◆ **Required action**
Could you reproduce, exactly and alone, the lines running from the one with "The browser window" to the end of the data below?

◆ **Record extracts**
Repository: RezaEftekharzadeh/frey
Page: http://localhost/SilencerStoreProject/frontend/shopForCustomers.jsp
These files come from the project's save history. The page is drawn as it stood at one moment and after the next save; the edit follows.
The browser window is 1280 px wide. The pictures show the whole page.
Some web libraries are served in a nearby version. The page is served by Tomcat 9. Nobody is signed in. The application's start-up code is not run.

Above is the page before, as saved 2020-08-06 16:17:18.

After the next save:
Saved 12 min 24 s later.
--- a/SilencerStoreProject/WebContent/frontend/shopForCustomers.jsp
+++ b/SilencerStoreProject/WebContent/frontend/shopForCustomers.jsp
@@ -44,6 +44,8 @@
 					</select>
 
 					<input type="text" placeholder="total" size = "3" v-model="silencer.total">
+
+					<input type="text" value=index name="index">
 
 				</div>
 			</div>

◆ **Result below**
The browser window is 1280 px wide. The pictures show the whole page.
Some web libraries are served in a nearby version. The page is served by Tomcat 9. Nobody is signed in. The application's start-up code is not run.

Above is the page before, as saved 2020-08-06 16:17:18.

After the next save:
Saved 12 min 24 s later.
--- a/SilencerStoreProject/WebContent/frontend/shopForCustomers.jsp
+++ b/SilencerStoreProject/WebContent/frontend/shopForCustomers.jsp
@@ -44,6 +44,8 @@
 					</select>
 
 					<input type="text" placeholder="total" size = "3" v-model="silencer.total">
+
+					<input type="text" value=index name="index">
 
 				</div>
 			</div>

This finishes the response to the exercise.